__ASSIGNMENT__
Where a line in the data below includes the word "filled", count it. State the total and nothing more.

__Itemized modification records__
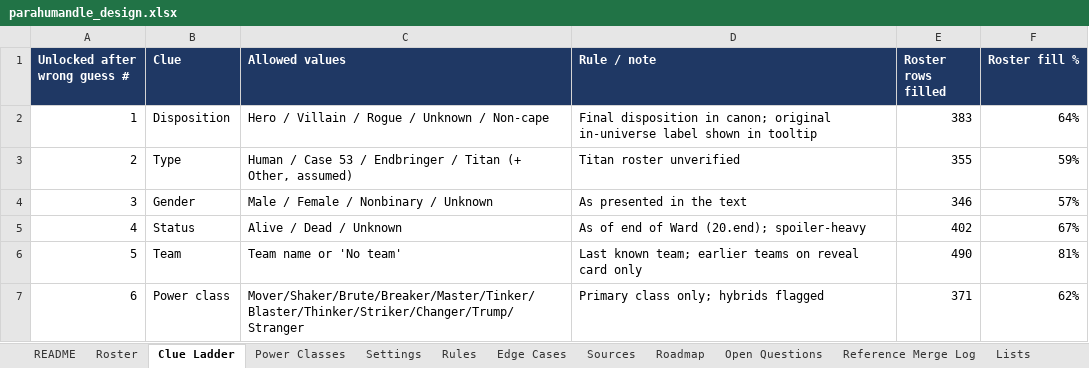
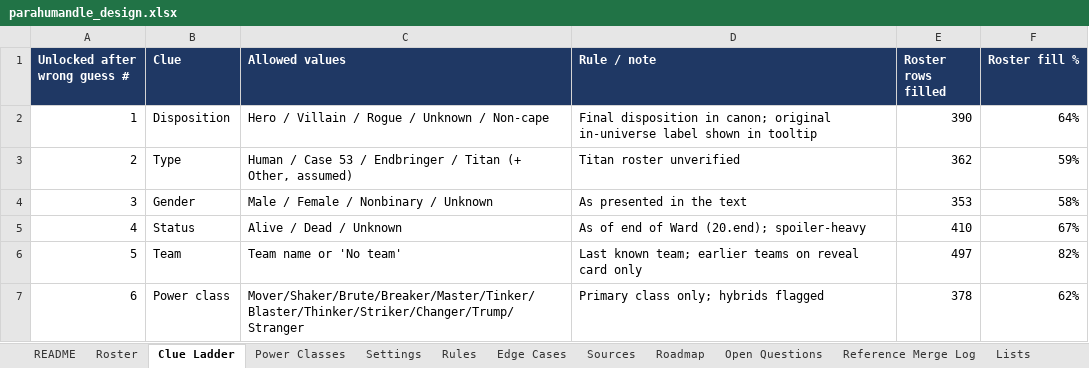
Before and after one commit to RaunakDune/parahumans-guesser-game, an Excel workbook: data/parahumandle_design.xlsx, sheet Clue Ladder, drawn as a sheet; values as stored, in another font and other column widths than the file's, no borders; the diff names each change by its address in the sheet, - before the commit and + after, or states it on an @@ line.

```diff
--- a/data/parahumandle_design.xlsx (sheet Clue Ladder)
+++ b/data/parahumandle_design.xlsx (sheet Clue Ladder)
-E2 (Roster rows filled): 383
+E2 (Roster rows filled): 390
-E3 (Roster rows filled): 355
+E3 (Roster rows filled): 362
-E4 (Roster rows filled): 346
+E4 (Roster rows filled): 353
-F4 (Roster fill %): 57%
+F4 (Roster fill %): 58%
-E5 (Roster rows filled): 402
+E5 (Roster rows filled): 410
-E6 (Roster rows filled): 490
+E6 (Roster rows filled): 497
-F6 (Roster fill %): 81%
+F6 (Roster fill %): 82%
-E7 (Roster rows filled): 371
+E7 (Roster rows filled): 378
```
Also changed, not shown: sheet Roster, sheet Power Classes, sheet Settings, formulas that keep their value.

__RESPONSE AREA__
12